South Africa, Aids and the World Cup

Too much of the mainstream media's coverage of sex work predicted to take place during the World Cup in South Africa has unfairly placed an emphasis on sex workers, rather than their clients.

The sensationalist tabloid press would have us believe that sex workers are "vectors of the virus" who pose a public health threat by potentially infecting visiting football fans with HIV. But what about the responsibility of those who pay for sex? South Africa has one of the highest rates of HIV in the world, with more than one in 10 people living with the virus. Stigmatising assumptions about sex workers could make the problem worse. It can often be the clients who pose the bigger HIV risk by pressuring sex workers to engage in unprotected sex for more money, at times turning violent if they refuse.

Because sex work remains illegal in South Africa, it is driven underground, and the women involved are unable to access health services and HIV prevention programmes. Even simple measures such as promoting and providing condoms are a risk when sex work is illegal. Evidence from Aids organisations on the ground suggest that sex workers are increasingly choosing not to carry condoms for fear of being arrested by police.

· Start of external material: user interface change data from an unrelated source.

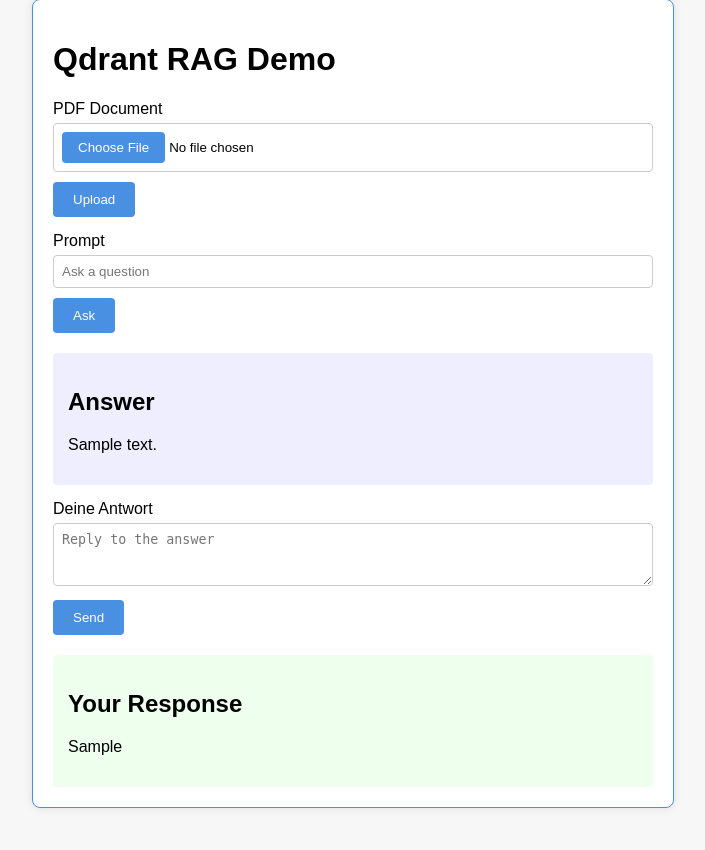
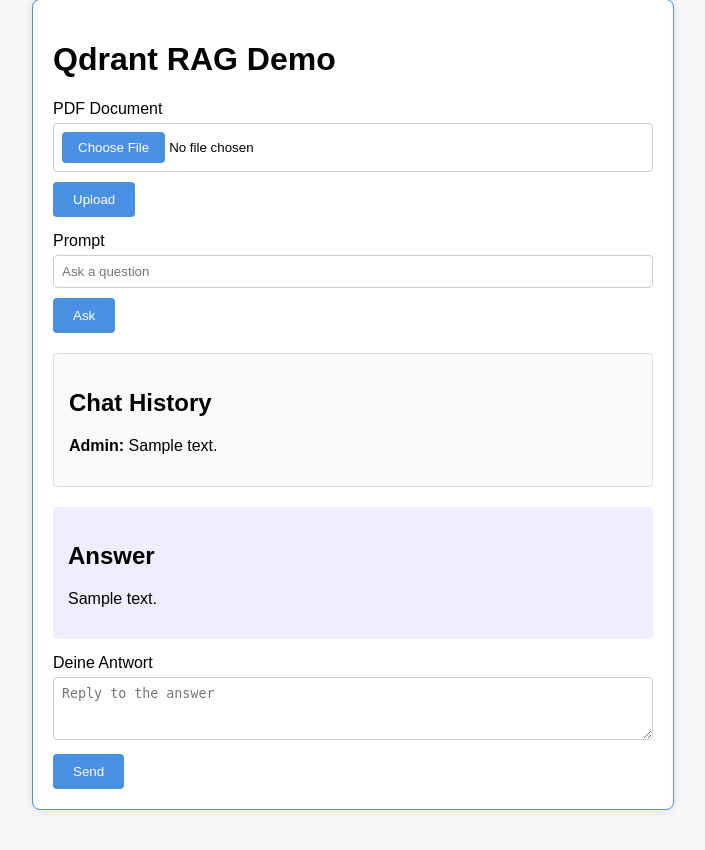
Before and after one commit to bennyhandball/Datenbanken, a Flask app: template templates/index.html in a window 1280 px wide. Shown: the part 41-891 px from the top of the page, without its empty margins (287-992 px from the left). Before the commit the page ends 849 px from the top, so only its background shows below. Run offline with Flask 3, Linux system fonts and the light colour scheme; the template is opened without the code that fills it: most values are stand-ins (such as "Sample title", 1, 10 or a date in 2020).

Commit message:
Add chat history support

```diff
--- a/app.py
+++ b/app.py
@@ -1,7 +1,7 @@
 import os
 from tempfile import NamedTemporaryFile
 
-from flask import Flask, render_template, request, redirect, url_for
+from flask import Flask, render_template, request, redirect, url_for, session
 from werkzeug.utils import secure_filename
 
 from Code.qdrant_utils import (
@@ -14,6 +14,7 @@
 )
 
 app = Flask(__name__)
+app.secret_key = os.getenv("FLASK_SECRET_KEY", "dev-secret")
 app.config["MAX_CONTENT_LENGTH"] = 16 * 1024 * 1024  # 16 MB limit
 
 COLLECTION_NAME = "webapp_collection"
@@ -21,7 +22,8 @@
 
 @app.route("/")
 def index():
-    return render_template("index.html", answer=None, error=None)
+    chat_history = session.get("chat_history", [])
+    return render_template("index.html", answer=None, error=None, chat_history=chat_history)
 
 
 @app.route("/upload", methods=["POST"])
@@ -44,21 +46,42 @@
     query_text = request.form.get("query", "")
     answer = None
     error = None
+    chat_history = session.get("chat_history", [])
     if query_text:
         client = get_qdrant_client()
         try:
             retrieved = retrieve_similar_chunks(query_text, client, COLLECTION_NAME, top_k=5)
             answer = answer_with_context(query_text, retrieved)
+            chat_history.append({"role": "user", "content": query_text})
+            chat_history.append({"role": "assistant", "content": answer})
+            session["chat_history"] = chat_history
         except ValueError as e:
             error = str(e)
-    return render_template("index.html", answer=answer, error=error)
+    return render_template("index.html", answer=answer, error=error, chat_history=chat_history)
 
 
 @app.route("/respond", methods=["POST"])
 def respond():
-    answer = request.form.get("answer", "")
     user_response = request.form.get("response", "")
-    return render_template("index.html", answer=answer, user_response=user_response, error=None)
+    chat_history = session.get("chat_history", [])
+    answer = None
+    if user_response:
+        client = get_qdrant_client()
+        retrieved = retrieve_similar_chunks(user_response, client, COLLECTION_NAME, top_k=5)
+        history_text = "\n".join(
+            f"{msg['role'].capitalize()}: {msg['content']}" for msg in chat_history
+        )
+        context_chunks = retrieved + [history_text]
+        answer = answer_with_context(user_response, context_chunks)
+        chat_history.append({"role": "user", "content": user_response})
+        chat_history.append({"role": "assistant", "content": answer})
+        session["chat_history"] = chat_history
+    return render_template(
+        "index.html",
+        answer=answer,
+        error=None,
+        chat_history=chat_history,
+    )
 
 
 if __name__ == "__main__":
--- a/static/style.css
+++ b/static/style.css
@@ -96,3 +96,13 @@
     padding: 15px;
     border-radius: 4px;
 }
+
+.chat-history {
+    margin-top: 20px;
+    background: #fafafa;
+    padding: 15px;
+    border-radius: 4px;
+    border: 1px solid #ddd;
+    max-height: 300px;
+    overflow-y: auto;
+}
--- a/templates/index.html
+++ b/templates/index.html
@@ -20,6 +20,15 @@
         <button type="submit">Ask</button>
     </form>
 
+    {% if chat_history %}
+    <div class="chat-history">
+        <h2>Chat History</h2>
+        {% for msg in chat_history %}
+        <p><strong>{{ msg.role.capitalize() }}:</strong> {{ msg.content }}</p>
+        {% endfor %}
+    </div>
+    {% endif %}
+
     {% if error %}
     <div class="error">
         <p>{{ error }}</p>
@@ -32,18 +41,11 @@
         <p>{{ answer }}</p>
     </div>
     <form method="post" action="{{ url_for('respond') }}" class="response-form">
-        <input type="hidden" name="answer" value="{{ answer }}">
         <label for="response">Deine Antwort</label>
         <textarea name="response" id="response" rows="3" placeholder="Reply to the answer" required></textarea>
         <button type="submit">Send</button>
     </form>
     {% endif %}
-    {% if user_response %}
-    <div class="user-response">
-        <h2>Your Response</h2>
-        <p>{{ user_response }}</p>
-    </div>
-    {% endif %}
 </div>
 </body>
 </html>
```
Also changed, not shown: README.md.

Criminalisation of prostitution also means that sex workers are jostled off the main streets and are forced to operate in desolate, unsafe areas where they are more vulnerable to attack. If and when they face violence or rape, women are unable to report it to police for fear of being arrested and treated as the offender, rather than the victim.

It is widely acknowledged that in countries where sex work is illegal, police authorities coerce sex workers into providing sex in exchange for freedom. A number of these women are mothers and sex work is their only form of livelihood, so arrest can lead to their children being left at home alone, forced to fend for themselves for days on end.

Freely accessible HIV prevention programmes that empower sex workers and engage their clients – such as those supported by the International HIV/Aids Alliance's partners around the world – mean that sex workers have higher levels of HIV awareness, risk perception and condom negotiation skills. In fact those countries that have prioritised public health over sexual moralism have witnessed far greater success in reducing HIV.

In lieu of such prevention programmes being rolled out across South Africa in time for the World Cup, there at least a need to be clear public health messages on safer sex. Most importantly, access to health services and information – including a supply of condoms and lubricants – must be provided to both sex workers and visiting football fans. That way both sides can make informed decisions that will minimise the HIV risk to themselves and their other sexual partners.

Alice Klein, a former newspaper journalist and coordinates a global citizen journalism programme for the International HIV/AIDS Alliance.